(Before-and-after change records)
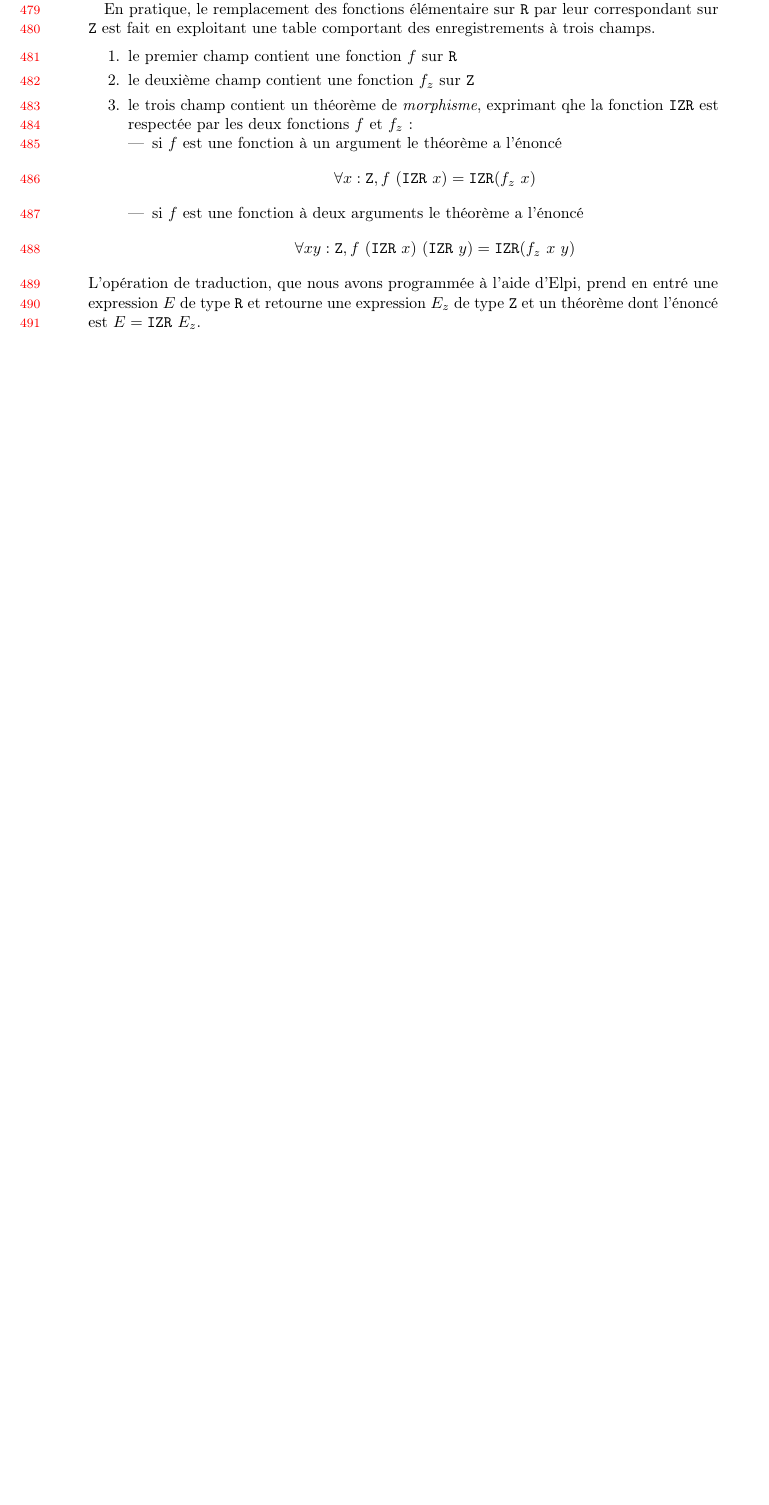
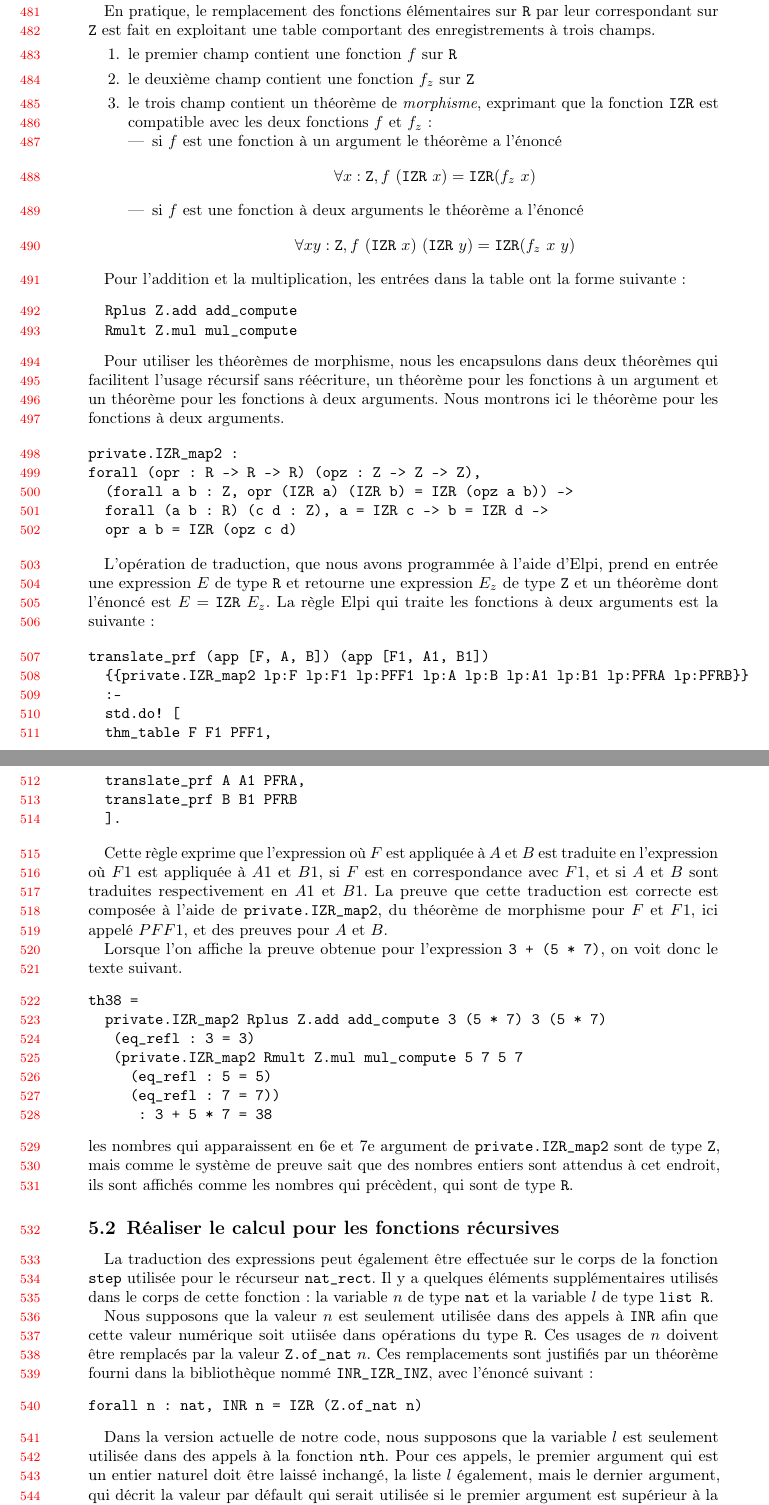
Before and after one commit to ybertot/one_num_type, a LaTeX document (documents/jfla_submission/jfla25.tex): part of page 11 of 13 before the commit and two parts of pages 11 and 12 of 15 after it, the two joined at a grey line, cut so that both start at the same text, the shorter picture padded with empty space. Compiled offline with pdfLaTeX.

Commit message:
checkpoint

```diff
--- a/documents/jfla_submission/jfla25.tex
+++ b/documents/jfla_submission/jfla25.tex
@@ -756,4 +756,3 @@ Cette réduction retourne une constante entière \(z\) et le résultat
 affiché est le nombre réel \texttt{IZR \(z\)}, mais en accord avec le
 système de coercion implicite, le symbole \texttt{IZR} n'est pas affiché.
 
-En pratique, le remplacement des fonctions élémentaire sur \texttt{R} par
@@ -760,11 +762,13 @@ En pratique, le remplacement des fonctions élémentaire sur \texttt{R} par
+\(\texttt{IZR}~v = \texttt{IZR}~v\).
+
+En pratique, le remplacement des fonctions élémentaires sur \texttt{R} par
 leur correspondant sur \texttt{Z} est fait en exploitant une table
 comportant des enregistrements à trois champs.
-
 \begin{enumerate}
 \item le premier champ contient une fonction \(f\) sur \texttt{R}
 \item le deuxième champ contient une fonction \(f_z\) sur \texttt{Z}
 \item le trois champ contient un théorème de {\em morphisme},
-  exprimant qhe la fonction \texttt{IZR} est respectée par les deux
+  exprimant que la fonction \texttt{IZR} est compatible avec les deux
   fonctions \(f\) et \(f_z\):
 \begin{itemize}
 \item si \(f\) est une fonction à un argument le théorème a l'énoncé
@@ -773,7 +777,89 @@ comportant des enregistrements à trois champs.
 \[\forall x y : \texttt{Z}, f~(\texttt{IZR}~x)~(\texttt{IZR}~y)=\texttt{IZR}(f_z~x~y)\]
 \end{itemize}
 \end{enumerate}
+
+Pour l'addition et la multiplication, les entrées dans la table ont
+ la forme suivante:
+\begin{verbatim}
+  Rplus Z.add add_compute
+  Rmult Z.mul mul_compute
+\end{verbatim}
+
+Pour utiliser les théorèmes de morphisme, nous les encapsulons dans deux
+théorèmes qui facilitent l'usage récursif sans réécriture, un théorème
+pour les fonctions à un argument et un théorème pour les fonctions à deux
+arguments.  Nous montrons ici le théorème pour les fonctions à deux arguments.
+
+\begin{verbatim}
+private.IZR_map2 :
+forall (opr : R -> R -> R) (opz : Z -> Z -> Z),
+  (forall a b : Z, opr (IZR a) (IZR b) = IZR (opz a b)) ->
+  forall (a b : R) (c d : Z), a = IZR c -> b = IZR d ->
+  opr a b = IZR (opz c d)
+\end{verbatim}
+
 L'opération de traduction, que nous avons programmée à l'aide d'Elpi,
-prend en entré une expression \(E\) de type \texttt{R} et retourne une
+prend en entrée une expression \(E\) de type \texttt{R} et retourne une
 expression \(E_z\) de type \texttt{Z} et un théorème dont l'énoncé est
-\(E = \texttt{IZR}~E_z\).
+\(E = \texttt{IZR}~E_z\).  La règle Elpi qui traite les fonctions à deux
+arguments est la suivante:
+
+\begin{verbatim}
+translate_prf (app [F, A, B]) (app [F1, A1, B1])
+  {{private.IZR_map2 lp:F lp:F1 lp:PFF1 lp:A lp:B lp:A1 lp:B1 lp:PFRA lp:PFRB}}
+  :-
+  std.do! [
+  thm_table F F1 PFF1,
+  translate_prf A A1 PFRA,
+  translate_prf B B1 PFRB
+  ].
+\end{verbatim}
+
+Cette règle exprime que l'expression où \(F\) est appliquée à \(A\) et
+\(B\) est traduite en l'expression où \(F1\) est appliquée à \(A1\) et
+\(B1\), si \(F\) est en correspondance avec \(F1\), et si \(A\) et
+\(B\) sont traduites respectivement en \(A1\) et \(B1\).  La preuve
+que cette traduction est correcte est composée à l'aide de
+ \texttt{private.IZR\_map2}, du théorème de morphisme pour \(F\) et \(F1\),
+ici appelé \(PFF1\), et des preuves pour \(A\) et \(B\).
+
+Lorsque l'on affiche la preuve obtenue pour l'expression \texttt{3 + (5 *
+  7)}, on voit donc le texte suivant.
+\begin{verbatim}
+th38 =
+  private.IZR_map2 Rplus Z.add add_compute 3 (5 * 7) 3 (5 * 7)
+   (eq_refl : 3 = 3)
+   (private.IZR_map2 Rmult Z.mul mul_compute 5 7 5 7
+     (eq_refl : 5 = 5)
+     (eq_refl : 7 = 7))
+      : 3 + 5 * 7 = 38
+\end{verbatim}
+les nombres qui apparaissent en 6e et 7e argument de
+\texttt{private.IZR\_map2} sont de type \texttt{Z}, mais comme le système de
+preuve sait que des nombres entiers sont attendus à cet endroit, ils
+sont affichés comme les nombres qui précèdent, qui sont de type
+\texttt{R}.
+
+\subsection{Réaliser le calcul pour les fonctions récursives}
+La traduction des expressions peut également être effectuée sur le
+corps de la fonction \texttt{step} utilisée pour le récurseur
+\texttt{nat\_rect}.  Il y a quelques éléments supplémentaires utilisés
+dans le corps de cette fonction: la variable \(n\) de type \texttt{nat}
+et la variable \(l\) de type \texttt{list R}.
+
+Nous supposons que la valeur \(n\) est seulement utilisée dans des
+appels à \texttt{INR} afin que cette valeur numérique soit utiisée dans
+opérations du type \texttt{R}.  Ces usages de \(n\) doivent être
+remplacés par la valeur \(\texttt{Z.of\_nat}~n\).  Ces remplacements sont
+justifiés par un théorème fourni dans la bibliothèque nommé
+\texttt{INR\_IZR\_INZ}, avec l'énoncé suivant:
+\begin{verbatim}
+forall n : nat, INR n = IZR (Z.of_nat n)
+\end{verbatim}
+
+Dans la version actuelle de notre code, nous supposons que la variable \(l\) est
+seulement utilisée dans des appels à la fonction \texttt{nth}.  Pour ces
+appels, le premier argument qui est un entier naturel doit être laissé
+inchangé, la liste \(l\) également, mais le dernier argument, qui
+décrit la valeur par défault qui serait utilisée si le premier
+argument est supérieur à la longueur de la liste, doit être remplacé
```
Also changed, not shown: documents/jfla_submission/jfla25.tex (73 more changed lines).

■ **What to produce**
An unchanged copy of the data, images excluded, is all that should be given.

■ **Result of this exercise**
Before and after one commit to ybertot/one_num_type, a LaTeX document (documents/jfla_submission/jfla25.tex): part of page 11 of 13 before the commit and two parts of pages 11 and 12 of 15 after it, the two joined at a grey line, cut so that both start at the same text, the shorter picture padded with empty space. Compiled offline with pdfLaTeX.

Commit message:
checkpoint

```diff
--- a/documents/jfla_submission/jfla25.tex
+++ b/documents/jfla_submission/jfla25.tex
@@ -756,4 +756,3 @@ Cette réduction retourne une constante entière \(z\) et le résultat
 affiché est le nombre réel \texttt{IZR \(z\)}, mais en accord avec le
 système de coercion implicite, le symbole \texttt{IZR} n'est pas affiché.
 
-En pratique, le remplacement des fonctions élémentaire sur \texttt{R} par
@@ -760,11 +762,13 @@ En pratique, le remplacement des fonctions élémentaire sur \texttt{R} par
+\(\texttt{IZR}~v = \texttt{IZR}~v\).
+
+En pratique, le remplacement des fonctions élémentaires sur \texttt{R} par
 leur correspondant sur \texttt{Z} est fait en exploitant une table
 comportant des enregistrements à trois champs.
-
 \begin{enumerate}
 \item le premier champ contient une fonction \(f\) sur \texttt{R}
 \item le deuxième champ contient une fonction \(f_z\) sur \texttt{Z}
 \item le trois champ contient un théorème de {\em morphisme},
-  exprimant qhe la fonction \texttt{IZR} est respectée par les deux
+  exprimant que la fonction \texttt{IZR} est compatible avec les deux
   fonctions \(f\) et \(f_z\):
 \begin{itemize}
 \item si \(f\) est une fonction à un argument le théorème a l'énoncé
@@ -773,7 +777,89 @@ comportant des enregistrements à trois champs.
 \[\forall x y : \texttt{Z}, f~(\texttt{IZR}~x)~(\texttt{IZR}~y)=\texttt{IZR}(f_z~x~y)\]
 \end{itemize}
 \end{enumerate}
+
+Pour l'addition et la multiplication, les entrées dans la table ont
+ la forme suivante:
+\begin{verbatim}
+  Rplus Z.add add_compute
+  Rmult Z.mul mul_compute
+\end{verbatim}
+
+Pour utiliser les théorèmes de morphisme, nous les encapsulons dans deux
+théorèmes qui facilitent l'usage récursif sans réécriture, un théorème
+pour les fonctions à un argument et un théorème pour les fonctions à deux
+arguments.  Nous montrons ici le théorème pour les fonctions à deux arguments.
+
+\begin{verbatim}
+private.IZR_map2 :
+forall (opr : R -> R -> R) (opz : Z -> Z -> Z),
+  (forall a b : Z, opr (IZR a) (IZR b) = IZR (opz a b)) ->
+  forall (a b : R) (c d : Z), a = IZR c -> b = IZR d ->
+  opr a b = IZR (opz c d)
+\end{verbatim}
+
 L'opération de traduction, que nous avons programmée à l'aide d'Elpi,
-prend en entré une expression \(E\) de type \texttt{R} et retourne une
+prend en entrée une expression \(E\) de type \texttt{R} et retourne une
 expression \(E_z\) de type \texttt{Z} et un théorème dont l'énoncé est
-\(E = \texttt{IZR}~E_z\).
+\(E = \texttt{IZR}~E_z\).  La règle Elpi qui traite les fonctions à deux
+arguments est la suivante:
+
+\begin{verbatim}
+translate_prf (app [F, A, B]) (app [F1, A1, B1])
+  {{private.IZR_map2 lp:F lp:F1 lp:PFF1 lp:A lp:B lp:A1 lp:B1 lp:PFRA lp:PFRB}}
+  :-
+  std.do! [
+  thm_table F F1 PFF1,
+  translate_prf A A1 PFRA,
+  translate_prf B B1 PFRB
+  ].
+\end{verbatim}
+
+Cette règle exprime que l'expression où \(F\) est appliquée à \(A\) et
+\(B\) est traduite en l'expression où \(F1\) est appliquée à \(A1\) et
+\(B1\), si \(F\) est en correspondance avec \(F1\), et si \(A\) et
+\(B\) sont traduites respectivement en \(A1\) et \(B1\).  La preuve
+que cette traduction est correcte est composée à l'aide de
+ \texttt{private.IZR\_map2}, du théorème de morphisme pour \(F\) et \(F1\),
+ici appelé \(PFF1\), et des preuves pour \(A\) et \(B\).
+
+Lorsque l'on affiche la preuve obtenue pour l'expression \texttt{3 + (5 *
+  7)}, on voit donc le texte suivant.
+\begin{verbatim}
+th38 =
+  private.IZR_map2 Rplus Z.add add_compute 3 (5 * 7) 3 (5 * 7)
+   (eq_refl : 3 = 3)
+   (private.IZR_map2 Rmult Z.mul mul_compute 5 7 5 7
+     (eq_refl : 5 = 5)
+     (eq_refl : 7 = 7))
+      : 3 + 5 * 7 = 38
+\end{verbatim}
+les nombres qui apparaissent en 6e et 7e argument de
+\texttt{private.IZR\_map2} sont de type \texttt{Z}, mais comme le système de
+preuve sait que des nombres entiers sont attendus à cet endroit, ils
+sont affichés comme les nombres qui précèdent, qui sont de type
+\texttt{R}.
+
+\subsection{Réaliser le calcul pour les fonctions récursives}
+La traduction des expressions peut également être effectuée sur le
+corps de la fonction \texttt{step} utilisée pour le récurseur
+\texttt{nat\_rect}.  Il y a quelques éléments supplémentaires utilisés
+dans le corps de cette fonction: la variable \(n\) de type \texttt{nat}
+et la variable \(l\) de type \texttt{list R}.
+
+Nous supposons que la valeur \(n\) est seulement utilisée dans des
+appels à \texttt{INR} afin que cette valeur numérique soit utiisée dans
+opérations du type \texttt{R}.  Ces usages de \(n\) doivent être
+remplacés par la valeur \(\texttt{Z.of\_nat}~n\).  Ces remplacements sont
+justifiés par un théorème fourni dans la bibliothèque nommé
+\texttt{INR\_IZR\_INZ}, avec l'énoncé suivant:
+\begin{verbatim}
+forall n : nat, INR n = IZR (Z.of_nat n)
+\end{verbatim}
+
+Dans la version actuelle de notre code, nous supposons que la variable \(l\) est
+seulement utilisée dans des appels à la fonction \texttt{nth}.  Pour ces
+appels, le premier argument qui est un entier naturel doit être laissé
+inchangé, la liste \(l\) également, mais le dernier argument, qui
+décrit la valeur par défault qui serait utilisée si le premier
+argument est supérieur à la longueur de la liste, doit être remplacé
```
Also changed, not shown: documents/jfla_submission/jfla25.tex (73 more changed lines).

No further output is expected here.